◆ **EXERCISE DETAILS**:
Among the records below, find the lines with the word "size" and copy them.

◆ **THE DATA**:
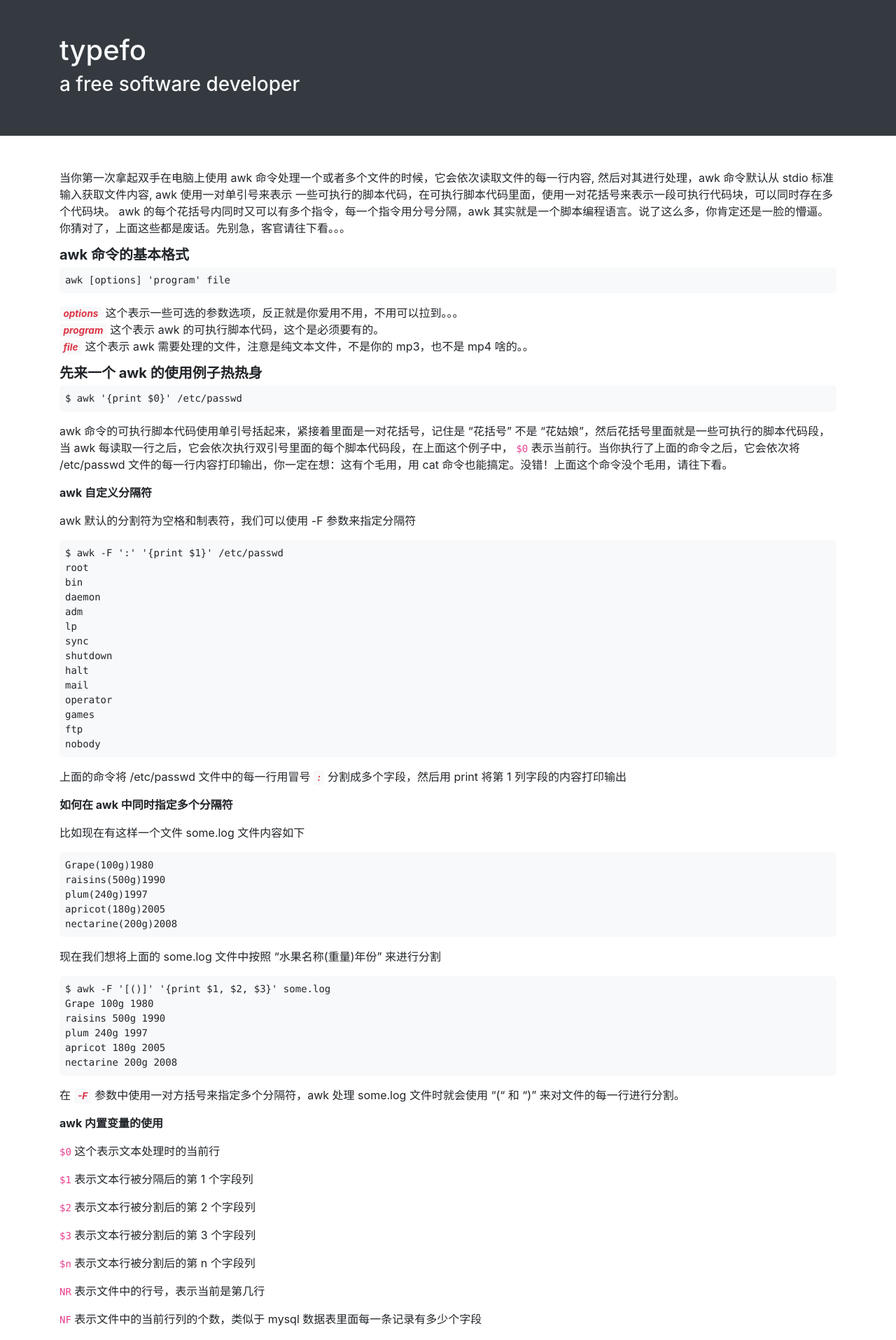
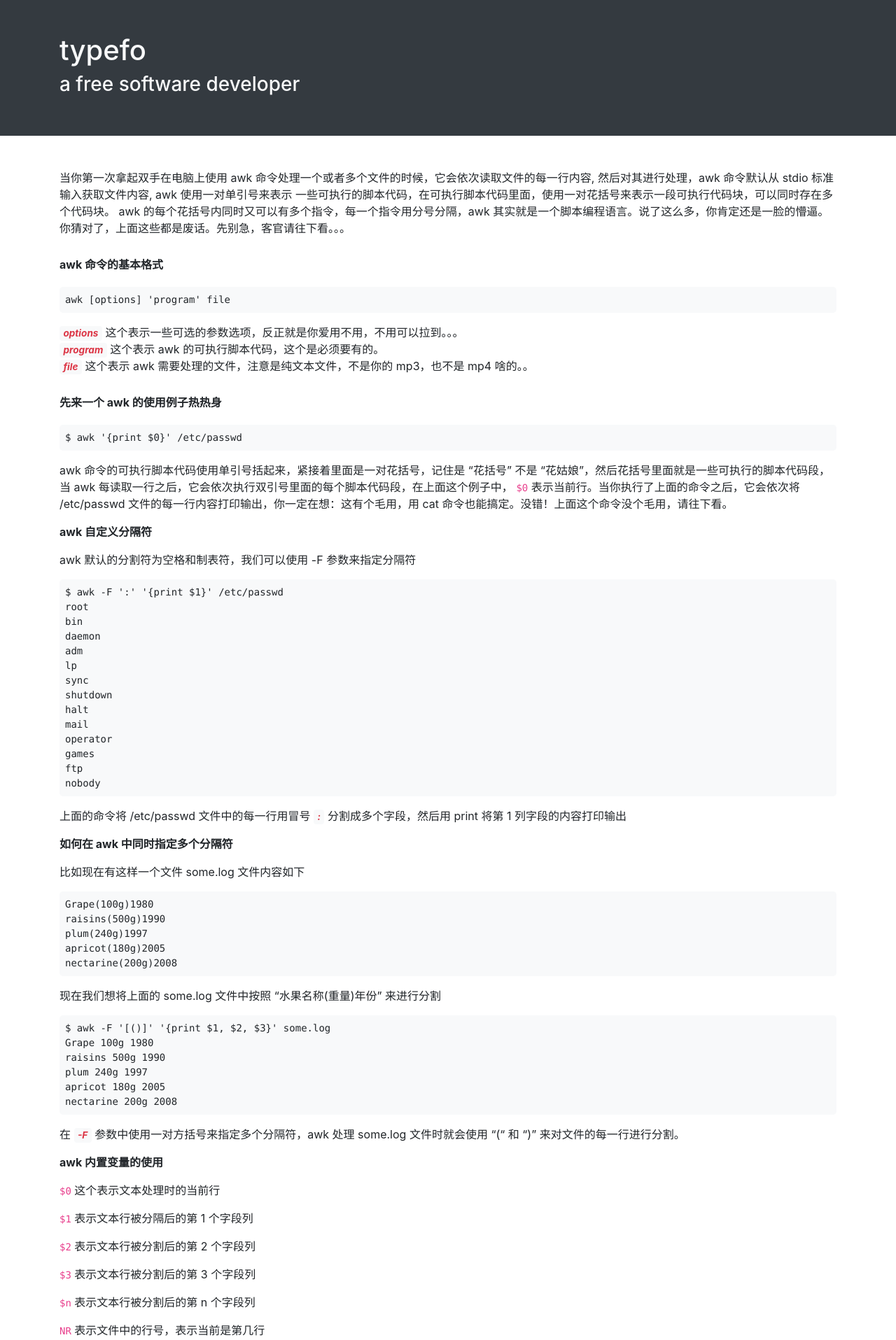
Before and after one commit to ehsud/blog, a Jekyll site: the page built from linux/the-awk-command.md, in a window 1280 px wide. Shown: the top 1915 px of the page at 70% size. Built offline with Jekyll 4.4.1, drawn with Linux system fonts in a browser that asks for light colours.

Commit message:
updated some files

```diff
--- a/assets/css/style.css
+++ b/assets/css/style.css
@@ -9,13 +9,13 @@ body {
 }
 
 h3 {
-    font-size: 1.5rem;
-    line-height: 1.5rem;
+    font-size: 1.25rem;
+    line-height: 3rem;
 }
 
 h4 {
-    font-size: 1.25rem;
-    line-height: 1.25rem;
+    font-size: 1rem;
+    line-height: 3rem;
 }
 
 h1, h2, h3, h4, h5, h6 {
```
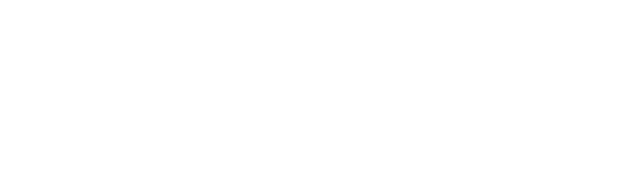
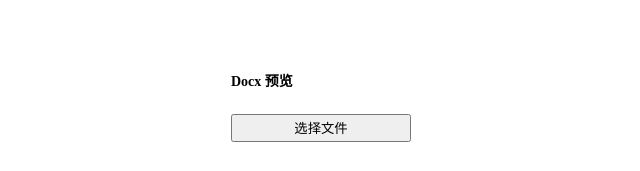
Before and after one commit to codexu/upload-file, a Vue app in the folder apps/web/: page / in a window 1280 px wide. Shown: the part 936-1107 px from the top of the page, without its empty margins (9-649 px from the left). Before the commit the page ends 978 px from the top, so only its background shows below. Built offline with nearby package versions, Linux system fonts and the light colour scheme.

Commit message:
feat: docx 预览

```diff
--- a/apps/web/package.json
+++ b/apps/web/package.json
@@ -9,6 +9,7 @@
     "preview": "vite preview"
   },
   "dependencies": {
+    "docx-preview": "^0.3.2",
     "vue": "^3.4.21"
   },
   "devDependencies": {
--- a/apps/web/src/App.vue
+++ b/apps/web/src/App.vue
@@ -4,6 +4,7 @@ import MultipleFile from './components/MultipleFile.vue'
 import ImagePreview from './components/ImagePreview.vue'
 import VideoCover from './components/VideoCover.vue'
 import PdfPreview from './components/PdfPreview.vue'
+import DocxPreview from './components/DocxPreview.vue'
 </script>
 
 <template>
@@ -13,5 +14,6 @@ import PdfPreview from './components/PdfPreview.vue'
     <ImagePreview />
     <VideoCover />
     <PdfPreview />
+    <DocxPreview />
   </div>
 </template>
--- /dev/null
+++ b/apps/web/src/components/DocxPreview.vue
@@ -0,0 +1,33 @@
+<template>
+  <h2>Docx 预览</h2>
+  <button @click="handleUpload">选择文件</button>
+  <input type="file" ref="fileInput" style="display: none;" accept="application/vnd.openxmlformats-officedocument.wordprocessingml.document" />
+  <div ref="docxContainer"></div>
+</template>
+
+<script setup lang="ts">
+import { onMounted, ref } from 'vue';
+import { renderAsync } from 'docx-preview';
+
+const fileInput = ref<HTMLInputElement>();
+const docxContainer = ref<HTMLDivElement>();
+
+function handleUpload() {
+  if (fileInput.value) {
+    fileInput.value.click();
+  }
+}
+
+onMounted(() => {
+  if (!fileInput.value) {
+    return;
+  }
+  fileInput.value.addEventListener('change', async (event) => {
+    const file = (event.target as HTMLInputElement).files![0];
+    if (docxContainer.value) {
+      renderAsync(file, docxContainer.value);
+    }
+  });
+})
+
+</script>
```
Also changed, not shown: 1 other file (tests, documents, lock files or other folders).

◆ **RESULT OF THIS TASK**:
Before and after one commit to ehsud/blog, a Jekyll site: the page built from linux/the-awk-command.md, in a window 1280 px wide. Shown: the top 1915 px of the page at 70% size. Built offline with Jekyll 4.4.1, drawn with Linux system fonts in a browser that asks for light colours.
-    font-size: 1.5rem;
+    font-size: 1.25rem;
-    font-size: 1.25rem;
+    font-size: 1rem;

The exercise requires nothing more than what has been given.